In People v. Sparks, Case No. 141344, the Court directed the Lenawee County Prosecutor to answer the following questions regarding the defendant's application for leave to appeal: 1) whether when the defendant pleads guilty under People v. Cobbs, 443 Mich. 276, 283 (1983) in exchange for the trial court's agreement to sentence him within the sentencing guideline range, and the trial court thereafter sentences him above the applicable guideline range, the defendant is entitled to withdraw his guilty plea or to seek resentencing with the court; 2) whether the defendant is entitled to remand for a determination of whether his sentencing guideline range was accurately scored; and, 3) whether the defendant's offense variables for his felon in possession of a firearm conviction were inaccurately scored in light of People v. McGraw, 484 Mich. 120 (2009). Our blog post discussing the McGraw decision can be found here. Justice Davis did not participate in this decision as he was on the Court of Appeals panel in this case.
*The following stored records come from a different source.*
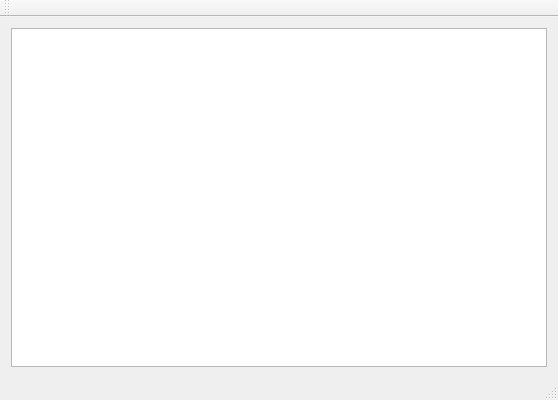
This is qraph.ui in IvanAnanchikov/graph as Qt 5 draws it before an edit. The edited form follows.
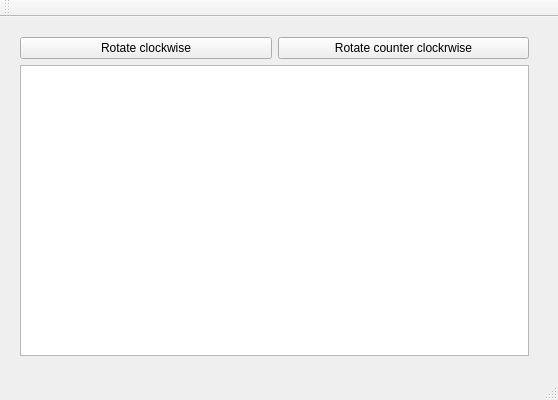
This is the edited form.

Diff of the .ui file:
```diff
--- a/qraph.ui
+++ b/qraph.ui
@@ -14,11 +14,39 @@
    <string>Qraph</string>
   </property>
   <widget class="QWidget" name="centralWidget">
+   <widget class="QWidget" name="">
+    <property name="geometry">
+     <rect>
+      <x>9</x>
+      <y>9</y>
+      <width>531</width>
+      <height>341</height>
+     </rect>
+    </property>
+    <layout class="QVBoxLayout" name="verticalLayout">
+     <item>
    <layout class="QHBoxLayout" name="horizontalLayout">
     <item>
+        <widget class="QPushButton" name="Rotate_clockwise">
+         <property name="text">
+          <string>Rotate clockwise</string>
+         </property>
+        </widget>
+       </item>
+       <item>
+        <widget class="QPushButton" name="Rotate_counterclockrwise">
+         <property name="text">
+          <string>Rotate counter clockrwise</string>
+         </property>
+        </widget>
+       </item>
+      </layout>
+     </item>
+     <item>
      <widget class="QGraphicsView" name="graphicsView"/>
     </item>
    </layout>
+   </widget>
   </widget>
   <widget class="QMenuBar" name="menuBar">
    <property name="geometry">
```
Lines whose indentation alone changed are shown as unchanged.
Finally, the Court remanded the case of Neville v. Neville, Case No. 140840, to the Court of Appeals for consideration of that court's February 16, 2010 decision as on leave granted. On remand, the Court directed that the Court of Appeals should consider whether it correctly held: 1) that the parties' November 14, 1994 Judgment of Divorce limited the plaintiffs' survivorship benefit to a proportionate benefit based on the parties' years of marriage; 2) that the Judgment of Divorce conflicted with the Qualified Domestic Relations Order ('QDRO') agreed upon by the parties and that the terms of the Judgment of Divorce should control the terms of the QDRO; and, 3) that the defendant's motion to amend the QDRO was not time-barred.